→ **RECORDS SHOWN**:
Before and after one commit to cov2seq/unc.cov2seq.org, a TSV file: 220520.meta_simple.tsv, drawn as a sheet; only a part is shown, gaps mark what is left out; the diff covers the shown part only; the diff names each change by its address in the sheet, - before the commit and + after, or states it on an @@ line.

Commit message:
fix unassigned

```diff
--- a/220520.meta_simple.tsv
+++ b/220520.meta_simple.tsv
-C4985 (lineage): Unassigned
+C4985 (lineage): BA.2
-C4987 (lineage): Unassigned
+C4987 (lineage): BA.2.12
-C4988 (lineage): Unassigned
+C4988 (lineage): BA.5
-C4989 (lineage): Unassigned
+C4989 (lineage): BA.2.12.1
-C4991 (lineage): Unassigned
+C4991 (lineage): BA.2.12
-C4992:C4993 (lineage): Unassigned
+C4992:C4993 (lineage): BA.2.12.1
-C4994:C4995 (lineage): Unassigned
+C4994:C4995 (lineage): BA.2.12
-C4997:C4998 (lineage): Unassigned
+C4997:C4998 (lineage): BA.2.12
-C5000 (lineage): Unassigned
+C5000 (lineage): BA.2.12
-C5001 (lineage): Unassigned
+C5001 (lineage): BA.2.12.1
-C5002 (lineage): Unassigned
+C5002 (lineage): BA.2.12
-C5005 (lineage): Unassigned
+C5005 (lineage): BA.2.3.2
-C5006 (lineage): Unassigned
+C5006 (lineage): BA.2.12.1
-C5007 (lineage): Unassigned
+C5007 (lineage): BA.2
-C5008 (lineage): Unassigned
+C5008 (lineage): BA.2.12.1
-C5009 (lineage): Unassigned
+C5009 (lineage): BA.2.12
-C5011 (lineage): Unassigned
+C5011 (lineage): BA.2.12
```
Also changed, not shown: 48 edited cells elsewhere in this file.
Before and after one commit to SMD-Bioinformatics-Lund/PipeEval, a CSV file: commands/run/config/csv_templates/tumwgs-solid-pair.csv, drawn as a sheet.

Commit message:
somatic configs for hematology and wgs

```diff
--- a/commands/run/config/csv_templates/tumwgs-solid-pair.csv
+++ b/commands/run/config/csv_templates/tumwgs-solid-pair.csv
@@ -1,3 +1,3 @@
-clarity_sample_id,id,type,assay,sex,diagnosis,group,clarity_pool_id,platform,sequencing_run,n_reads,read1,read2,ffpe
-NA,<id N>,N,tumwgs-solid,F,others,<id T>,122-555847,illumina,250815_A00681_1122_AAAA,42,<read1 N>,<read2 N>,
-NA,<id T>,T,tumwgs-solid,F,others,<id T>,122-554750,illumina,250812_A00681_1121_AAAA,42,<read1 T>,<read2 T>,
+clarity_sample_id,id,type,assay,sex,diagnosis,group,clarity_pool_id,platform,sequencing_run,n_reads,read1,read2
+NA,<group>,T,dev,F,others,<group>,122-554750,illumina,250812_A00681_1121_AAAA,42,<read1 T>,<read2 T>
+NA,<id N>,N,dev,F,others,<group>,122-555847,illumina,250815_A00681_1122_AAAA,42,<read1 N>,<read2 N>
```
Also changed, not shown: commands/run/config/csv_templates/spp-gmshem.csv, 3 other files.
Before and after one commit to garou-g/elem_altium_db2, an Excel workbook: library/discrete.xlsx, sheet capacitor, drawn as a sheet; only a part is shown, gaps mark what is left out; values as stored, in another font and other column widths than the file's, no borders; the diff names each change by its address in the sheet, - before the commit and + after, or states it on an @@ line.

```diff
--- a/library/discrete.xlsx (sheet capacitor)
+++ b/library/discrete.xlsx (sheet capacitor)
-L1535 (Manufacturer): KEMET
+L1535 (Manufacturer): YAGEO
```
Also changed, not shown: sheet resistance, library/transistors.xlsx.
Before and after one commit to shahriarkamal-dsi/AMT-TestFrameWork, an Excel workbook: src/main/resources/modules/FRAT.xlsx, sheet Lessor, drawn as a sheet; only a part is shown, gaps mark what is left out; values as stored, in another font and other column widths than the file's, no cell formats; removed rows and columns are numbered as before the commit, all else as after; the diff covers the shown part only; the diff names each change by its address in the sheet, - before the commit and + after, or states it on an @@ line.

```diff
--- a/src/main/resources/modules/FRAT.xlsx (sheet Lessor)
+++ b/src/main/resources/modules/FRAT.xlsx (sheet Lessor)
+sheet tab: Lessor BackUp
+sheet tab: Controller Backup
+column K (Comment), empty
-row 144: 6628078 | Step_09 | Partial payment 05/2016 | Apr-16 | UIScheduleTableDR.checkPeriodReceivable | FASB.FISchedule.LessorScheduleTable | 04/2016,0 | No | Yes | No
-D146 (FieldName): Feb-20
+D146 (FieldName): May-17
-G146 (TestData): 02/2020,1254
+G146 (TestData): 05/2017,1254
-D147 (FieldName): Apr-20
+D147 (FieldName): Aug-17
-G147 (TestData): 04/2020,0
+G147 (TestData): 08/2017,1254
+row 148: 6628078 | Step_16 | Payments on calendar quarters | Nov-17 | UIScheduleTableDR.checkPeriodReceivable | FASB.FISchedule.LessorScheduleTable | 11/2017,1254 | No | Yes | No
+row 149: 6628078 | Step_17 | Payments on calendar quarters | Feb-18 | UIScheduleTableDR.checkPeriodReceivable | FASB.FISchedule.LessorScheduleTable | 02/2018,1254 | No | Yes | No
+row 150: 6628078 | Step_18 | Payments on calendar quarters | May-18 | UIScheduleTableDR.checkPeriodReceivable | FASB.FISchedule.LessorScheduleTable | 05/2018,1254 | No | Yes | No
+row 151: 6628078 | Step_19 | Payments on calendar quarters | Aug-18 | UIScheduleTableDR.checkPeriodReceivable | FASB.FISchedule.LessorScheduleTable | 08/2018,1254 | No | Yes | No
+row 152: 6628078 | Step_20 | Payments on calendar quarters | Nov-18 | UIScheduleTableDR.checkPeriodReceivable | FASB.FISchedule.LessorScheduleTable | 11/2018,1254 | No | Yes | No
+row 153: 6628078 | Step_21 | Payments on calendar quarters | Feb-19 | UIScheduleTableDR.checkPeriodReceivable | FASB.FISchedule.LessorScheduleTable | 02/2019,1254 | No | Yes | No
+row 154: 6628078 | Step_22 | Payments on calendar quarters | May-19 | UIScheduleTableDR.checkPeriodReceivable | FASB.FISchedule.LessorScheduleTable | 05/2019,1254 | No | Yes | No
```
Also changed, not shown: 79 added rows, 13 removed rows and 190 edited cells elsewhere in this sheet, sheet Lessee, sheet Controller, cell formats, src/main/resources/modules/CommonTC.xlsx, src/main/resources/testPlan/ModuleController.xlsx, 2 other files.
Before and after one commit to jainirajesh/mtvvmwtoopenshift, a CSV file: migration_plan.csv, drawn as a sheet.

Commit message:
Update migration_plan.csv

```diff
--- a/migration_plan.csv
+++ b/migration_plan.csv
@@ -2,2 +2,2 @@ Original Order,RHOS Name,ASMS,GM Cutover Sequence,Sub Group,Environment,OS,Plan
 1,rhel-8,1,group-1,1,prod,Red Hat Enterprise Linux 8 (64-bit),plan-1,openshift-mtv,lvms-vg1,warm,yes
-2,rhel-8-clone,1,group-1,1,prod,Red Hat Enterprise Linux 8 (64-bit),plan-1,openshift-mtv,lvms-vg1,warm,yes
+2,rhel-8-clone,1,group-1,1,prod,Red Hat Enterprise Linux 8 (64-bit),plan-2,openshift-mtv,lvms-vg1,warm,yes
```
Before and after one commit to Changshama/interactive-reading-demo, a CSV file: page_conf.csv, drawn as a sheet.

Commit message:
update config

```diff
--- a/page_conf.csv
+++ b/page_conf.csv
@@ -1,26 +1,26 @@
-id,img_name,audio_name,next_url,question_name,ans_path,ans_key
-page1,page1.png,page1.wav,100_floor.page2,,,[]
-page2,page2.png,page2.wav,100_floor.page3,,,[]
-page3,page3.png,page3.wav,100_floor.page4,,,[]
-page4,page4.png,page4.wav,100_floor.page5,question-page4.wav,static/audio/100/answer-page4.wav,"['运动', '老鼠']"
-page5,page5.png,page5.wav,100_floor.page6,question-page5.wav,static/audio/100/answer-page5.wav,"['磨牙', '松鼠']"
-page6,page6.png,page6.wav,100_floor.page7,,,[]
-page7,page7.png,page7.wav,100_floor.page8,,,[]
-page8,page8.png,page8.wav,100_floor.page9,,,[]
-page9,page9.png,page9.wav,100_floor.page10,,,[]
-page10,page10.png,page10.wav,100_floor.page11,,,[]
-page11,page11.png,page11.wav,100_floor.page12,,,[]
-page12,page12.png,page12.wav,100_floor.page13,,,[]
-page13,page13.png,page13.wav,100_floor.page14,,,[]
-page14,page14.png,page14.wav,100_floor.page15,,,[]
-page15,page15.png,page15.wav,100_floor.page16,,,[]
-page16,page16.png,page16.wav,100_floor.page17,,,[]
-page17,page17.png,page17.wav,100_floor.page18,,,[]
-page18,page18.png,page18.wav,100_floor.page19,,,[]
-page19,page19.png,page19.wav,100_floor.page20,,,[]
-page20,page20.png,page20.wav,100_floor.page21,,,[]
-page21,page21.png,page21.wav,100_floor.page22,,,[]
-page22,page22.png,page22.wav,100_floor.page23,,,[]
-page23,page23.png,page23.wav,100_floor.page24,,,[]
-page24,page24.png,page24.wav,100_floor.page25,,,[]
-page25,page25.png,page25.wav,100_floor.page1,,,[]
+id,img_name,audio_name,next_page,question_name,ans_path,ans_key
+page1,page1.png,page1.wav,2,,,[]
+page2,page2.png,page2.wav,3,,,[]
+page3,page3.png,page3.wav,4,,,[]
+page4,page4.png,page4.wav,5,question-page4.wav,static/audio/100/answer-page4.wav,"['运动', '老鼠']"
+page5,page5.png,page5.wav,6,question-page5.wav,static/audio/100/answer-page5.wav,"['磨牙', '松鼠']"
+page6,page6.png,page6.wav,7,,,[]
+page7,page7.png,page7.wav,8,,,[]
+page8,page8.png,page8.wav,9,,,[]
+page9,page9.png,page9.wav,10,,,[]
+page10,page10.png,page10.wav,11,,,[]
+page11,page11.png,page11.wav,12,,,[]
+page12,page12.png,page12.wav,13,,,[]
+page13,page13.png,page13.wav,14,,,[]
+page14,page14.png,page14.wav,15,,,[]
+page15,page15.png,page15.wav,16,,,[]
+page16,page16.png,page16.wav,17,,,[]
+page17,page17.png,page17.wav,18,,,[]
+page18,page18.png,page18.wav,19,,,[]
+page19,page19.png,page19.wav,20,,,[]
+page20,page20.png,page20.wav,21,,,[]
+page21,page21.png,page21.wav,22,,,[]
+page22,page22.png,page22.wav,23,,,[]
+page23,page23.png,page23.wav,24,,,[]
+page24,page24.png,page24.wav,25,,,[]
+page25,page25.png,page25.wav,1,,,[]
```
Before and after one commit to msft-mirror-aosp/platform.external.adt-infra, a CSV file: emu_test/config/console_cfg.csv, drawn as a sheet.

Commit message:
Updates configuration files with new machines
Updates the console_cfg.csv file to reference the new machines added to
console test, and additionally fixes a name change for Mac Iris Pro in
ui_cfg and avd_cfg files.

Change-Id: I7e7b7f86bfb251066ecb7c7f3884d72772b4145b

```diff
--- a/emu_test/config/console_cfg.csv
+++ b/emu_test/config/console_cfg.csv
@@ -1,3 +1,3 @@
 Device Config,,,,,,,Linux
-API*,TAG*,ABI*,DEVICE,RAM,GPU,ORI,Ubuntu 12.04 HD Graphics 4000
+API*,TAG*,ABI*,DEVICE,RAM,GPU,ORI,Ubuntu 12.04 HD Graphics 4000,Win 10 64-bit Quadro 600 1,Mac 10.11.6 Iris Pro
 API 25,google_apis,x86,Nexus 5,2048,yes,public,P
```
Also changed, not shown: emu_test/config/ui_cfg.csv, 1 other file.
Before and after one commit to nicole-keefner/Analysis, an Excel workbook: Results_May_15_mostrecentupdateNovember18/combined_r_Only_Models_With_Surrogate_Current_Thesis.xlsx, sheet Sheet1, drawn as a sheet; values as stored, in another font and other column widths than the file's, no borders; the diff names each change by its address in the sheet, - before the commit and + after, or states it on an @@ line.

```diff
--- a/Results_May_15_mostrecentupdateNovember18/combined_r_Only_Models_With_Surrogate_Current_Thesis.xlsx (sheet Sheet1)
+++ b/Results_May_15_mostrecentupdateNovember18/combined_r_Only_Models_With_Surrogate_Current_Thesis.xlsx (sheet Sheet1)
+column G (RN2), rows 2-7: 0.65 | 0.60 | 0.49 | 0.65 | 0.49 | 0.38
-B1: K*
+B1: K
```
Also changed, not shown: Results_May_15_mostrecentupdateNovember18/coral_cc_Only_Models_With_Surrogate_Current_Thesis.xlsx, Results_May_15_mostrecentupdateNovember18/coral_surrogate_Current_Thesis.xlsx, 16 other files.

→ **ASSIGNMENT**:
Pick every line from the listing holding the string "solid", and copy it.

→ **YOUR RESPONSE**:
Before and after one commit to SMD-Bioinformatics-Lund/PipeEval, a CSV file: commands/run/config/csv_templates/tumwgs-solid-pair.csv, drawn as a sheet.
--- a/commands/run/config/csv_templates/tumwgs-solid-pair.csv
+++ b/commands/run/config/csv_templates/tumwgs-solid-pair.csv
-NA,<id N>,N,tumwgs-solid,F,others,<id T>,122-555847,illumina,250815_A00681_1122_AAAA,42,<read1 N>,<read2 N>,
-NA,<id T>,T,tumwgs-solid,F,others,<id T>,122-554750,illumina,250812_A00681_1121_AAAA,42,<read1 T>,<read2 T>,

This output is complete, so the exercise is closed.